A matrix is said to have a saddlepoint if an element is the smallest element in its row and the largest element in its column. For example, 0.546 is a saddlepoint in the matrix below because it is the smallest element in the third row and the largest element in the first column.

In [1], Goldman considers the probability of an *m* by *n* matrix having a saddlepoint if its elements are chosen independently at random from the same continuous distribution. He reports this probability as

but it may be easier to interpret as

When *m* and *n* are large, the binomial coefficient in the denominator is very large.

For square matrices, *m* and *n* are equal, and the probability above is 2*n/*(*n* + 1) divided by the *n*th Catalan number *C*_{n}.

A couple years ago I wrote about bounds on the middle binomial coefficient

by E. T. H. Wang. These bounds let us conclude that *P*(*n*, *n*), the probability of an *n* by *n* matrix having a saddlepoint, is bounded as follows.

Here’s a plot of *P*(*n*, *n*) and its bounds.

This shows that the probability goes to zero exponentially as *n* increases, being impossible to visually distinguish from 0 in the plot above when *n* = 8.

The upper bound on *P*(*n*, *n*) based on Wang’s inequalities is tighter than the corresponding lower bound. This is because Wang’s *lower* bound on the middle binomial coefficient is tighter (see plot here) and we’ve taken reciprocals.

## Simulation

The theory above says that if we generate 4 by 3 matrices with independent normal random values, each matrix with have a saddle point with probability 1/5. The following code generates 10,000 random 4 by 3 matrices and counts what proportion have a saddle point.

import numpy as np from scipy.stats import norm def has_saddlepoint(M): m, n = M.shape row_min_index = [np.argmin(M[i,:]) for i in range(m)] col_max_index = [np.argmax(M[:,j]) for j in range(n)] for i in range(m): if col_max_index[row_min_index[i]] == i: return True return False m, n = 4, 3 N = 10000 saddlepoints = 0 for _ in range(N): M = norm.rvs(size=(m,n)) if has_saddlepoint(M): saddlepoints += 1 print(saddlepoints / N)

When I ran this, I got 0.1997, very close to the expected value.

## More on random matrices

- Circular law for random matrices
- Eigenvalues of symmetric Gaussian matrices
- Spectra of random graphs

[1] A. J. Goldman. The Probability of a Saddlepoint. The American Mathematical Monthly, Vol. 64, No. 10, pp. 729-730

Pardon my ignorance, but what is the semantic of a saddlepoint? What does it say about the characteristics of the physical object that the matrix models?
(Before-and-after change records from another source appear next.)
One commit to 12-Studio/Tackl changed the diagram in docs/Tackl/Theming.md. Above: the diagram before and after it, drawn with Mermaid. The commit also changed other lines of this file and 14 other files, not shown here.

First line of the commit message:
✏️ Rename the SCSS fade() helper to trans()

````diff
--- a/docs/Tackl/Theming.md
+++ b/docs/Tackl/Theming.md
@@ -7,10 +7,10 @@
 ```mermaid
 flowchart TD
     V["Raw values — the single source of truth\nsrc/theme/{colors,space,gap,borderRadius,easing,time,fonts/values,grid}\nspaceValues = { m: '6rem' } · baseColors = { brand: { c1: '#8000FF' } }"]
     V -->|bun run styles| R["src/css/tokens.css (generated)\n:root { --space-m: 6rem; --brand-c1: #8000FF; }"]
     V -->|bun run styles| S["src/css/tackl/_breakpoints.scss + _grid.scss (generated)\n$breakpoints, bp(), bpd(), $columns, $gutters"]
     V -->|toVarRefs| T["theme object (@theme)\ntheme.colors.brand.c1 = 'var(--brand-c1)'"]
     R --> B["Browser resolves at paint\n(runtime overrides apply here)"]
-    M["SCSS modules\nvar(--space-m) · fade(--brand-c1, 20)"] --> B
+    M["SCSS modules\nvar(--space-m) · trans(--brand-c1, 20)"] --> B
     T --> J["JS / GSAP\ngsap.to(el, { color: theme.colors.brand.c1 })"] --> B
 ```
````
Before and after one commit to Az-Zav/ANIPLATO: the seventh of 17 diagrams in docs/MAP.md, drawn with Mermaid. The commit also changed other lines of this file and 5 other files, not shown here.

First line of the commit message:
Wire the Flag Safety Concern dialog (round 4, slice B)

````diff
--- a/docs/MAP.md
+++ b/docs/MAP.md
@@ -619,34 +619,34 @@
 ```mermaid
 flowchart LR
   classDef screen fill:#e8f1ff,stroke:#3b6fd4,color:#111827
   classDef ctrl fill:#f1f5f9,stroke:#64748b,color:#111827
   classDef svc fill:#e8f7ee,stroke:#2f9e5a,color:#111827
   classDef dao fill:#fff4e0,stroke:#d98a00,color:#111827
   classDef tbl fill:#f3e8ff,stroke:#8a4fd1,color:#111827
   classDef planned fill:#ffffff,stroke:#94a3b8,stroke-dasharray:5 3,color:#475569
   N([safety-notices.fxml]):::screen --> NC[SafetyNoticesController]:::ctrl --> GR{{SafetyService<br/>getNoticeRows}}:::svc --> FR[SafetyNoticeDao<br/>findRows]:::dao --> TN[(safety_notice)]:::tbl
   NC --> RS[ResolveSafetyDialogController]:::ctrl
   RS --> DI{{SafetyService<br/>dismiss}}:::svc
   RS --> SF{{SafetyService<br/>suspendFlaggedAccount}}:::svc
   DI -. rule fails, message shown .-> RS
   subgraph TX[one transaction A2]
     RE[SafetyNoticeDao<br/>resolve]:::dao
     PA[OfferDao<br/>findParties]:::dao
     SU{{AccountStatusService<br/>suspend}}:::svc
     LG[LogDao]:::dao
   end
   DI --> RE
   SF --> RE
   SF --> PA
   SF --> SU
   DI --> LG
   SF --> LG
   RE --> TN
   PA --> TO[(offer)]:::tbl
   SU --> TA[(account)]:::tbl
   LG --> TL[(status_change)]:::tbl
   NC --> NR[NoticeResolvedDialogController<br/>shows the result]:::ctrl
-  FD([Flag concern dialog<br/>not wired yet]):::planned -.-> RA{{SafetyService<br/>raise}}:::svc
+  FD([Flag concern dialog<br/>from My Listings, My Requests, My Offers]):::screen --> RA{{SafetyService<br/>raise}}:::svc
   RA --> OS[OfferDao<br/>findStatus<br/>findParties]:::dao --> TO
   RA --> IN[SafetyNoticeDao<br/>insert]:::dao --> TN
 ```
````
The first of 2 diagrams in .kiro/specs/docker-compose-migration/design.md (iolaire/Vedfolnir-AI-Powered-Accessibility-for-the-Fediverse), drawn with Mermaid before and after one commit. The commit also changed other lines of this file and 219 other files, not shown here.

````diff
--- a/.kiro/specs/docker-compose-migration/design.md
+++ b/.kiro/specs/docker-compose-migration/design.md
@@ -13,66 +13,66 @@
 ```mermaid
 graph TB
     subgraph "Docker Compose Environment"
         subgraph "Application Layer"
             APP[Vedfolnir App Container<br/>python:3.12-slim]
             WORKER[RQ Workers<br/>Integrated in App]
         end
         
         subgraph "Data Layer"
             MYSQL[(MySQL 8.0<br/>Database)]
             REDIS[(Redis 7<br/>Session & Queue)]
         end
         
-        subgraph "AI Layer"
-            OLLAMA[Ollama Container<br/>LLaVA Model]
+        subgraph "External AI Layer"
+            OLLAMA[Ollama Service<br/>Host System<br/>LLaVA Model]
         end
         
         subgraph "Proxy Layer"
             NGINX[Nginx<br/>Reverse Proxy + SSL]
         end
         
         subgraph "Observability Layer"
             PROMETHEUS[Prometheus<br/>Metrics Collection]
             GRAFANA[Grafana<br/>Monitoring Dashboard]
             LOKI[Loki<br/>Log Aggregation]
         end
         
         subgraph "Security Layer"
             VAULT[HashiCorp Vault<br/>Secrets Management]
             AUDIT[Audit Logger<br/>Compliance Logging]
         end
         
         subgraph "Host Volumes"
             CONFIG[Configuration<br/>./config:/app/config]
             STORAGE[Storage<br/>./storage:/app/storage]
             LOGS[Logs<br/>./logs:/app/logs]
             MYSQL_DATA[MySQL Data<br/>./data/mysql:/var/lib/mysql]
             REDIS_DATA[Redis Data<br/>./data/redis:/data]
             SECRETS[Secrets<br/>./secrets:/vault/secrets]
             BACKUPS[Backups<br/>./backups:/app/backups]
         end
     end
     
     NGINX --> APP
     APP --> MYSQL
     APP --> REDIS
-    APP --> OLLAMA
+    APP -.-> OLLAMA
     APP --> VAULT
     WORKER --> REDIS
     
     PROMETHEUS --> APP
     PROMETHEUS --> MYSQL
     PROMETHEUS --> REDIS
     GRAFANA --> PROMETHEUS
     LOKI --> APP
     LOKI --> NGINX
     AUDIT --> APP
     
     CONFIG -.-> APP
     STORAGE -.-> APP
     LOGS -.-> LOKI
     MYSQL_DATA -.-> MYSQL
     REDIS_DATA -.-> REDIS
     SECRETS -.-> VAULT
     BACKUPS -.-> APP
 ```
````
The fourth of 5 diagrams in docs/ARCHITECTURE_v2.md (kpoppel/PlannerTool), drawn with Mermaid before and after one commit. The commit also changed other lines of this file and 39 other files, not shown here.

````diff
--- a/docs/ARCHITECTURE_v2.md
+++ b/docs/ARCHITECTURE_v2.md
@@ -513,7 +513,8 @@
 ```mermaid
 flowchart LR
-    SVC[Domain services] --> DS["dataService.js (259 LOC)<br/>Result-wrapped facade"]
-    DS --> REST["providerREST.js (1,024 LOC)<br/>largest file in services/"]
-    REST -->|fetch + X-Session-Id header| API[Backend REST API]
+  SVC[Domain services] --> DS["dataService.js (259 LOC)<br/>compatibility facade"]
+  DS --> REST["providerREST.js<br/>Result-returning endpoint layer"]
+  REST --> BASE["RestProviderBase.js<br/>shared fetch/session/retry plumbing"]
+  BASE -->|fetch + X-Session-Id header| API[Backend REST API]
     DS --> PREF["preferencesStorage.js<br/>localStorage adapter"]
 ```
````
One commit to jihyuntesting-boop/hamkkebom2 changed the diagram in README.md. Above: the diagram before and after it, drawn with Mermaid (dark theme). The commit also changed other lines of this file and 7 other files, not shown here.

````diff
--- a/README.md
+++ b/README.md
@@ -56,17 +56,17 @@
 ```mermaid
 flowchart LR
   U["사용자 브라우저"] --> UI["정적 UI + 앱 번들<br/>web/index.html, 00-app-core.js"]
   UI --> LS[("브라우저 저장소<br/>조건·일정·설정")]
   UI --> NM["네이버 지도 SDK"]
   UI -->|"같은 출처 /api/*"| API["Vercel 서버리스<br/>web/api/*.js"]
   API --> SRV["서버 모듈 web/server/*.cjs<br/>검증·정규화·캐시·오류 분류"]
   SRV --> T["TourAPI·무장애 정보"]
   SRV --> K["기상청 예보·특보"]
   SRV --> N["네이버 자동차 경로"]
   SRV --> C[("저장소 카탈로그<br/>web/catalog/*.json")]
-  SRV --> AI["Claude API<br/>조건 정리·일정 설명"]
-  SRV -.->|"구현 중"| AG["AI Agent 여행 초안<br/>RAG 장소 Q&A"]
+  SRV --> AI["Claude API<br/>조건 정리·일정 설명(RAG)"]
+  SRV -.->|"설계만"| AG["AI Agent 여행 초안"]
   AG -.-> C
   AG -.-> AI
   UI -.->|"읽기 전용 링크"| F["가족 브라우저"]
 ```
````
And surely the numerical values of actual matrices that would occur in real-world calculations are not random, but semantically correlated?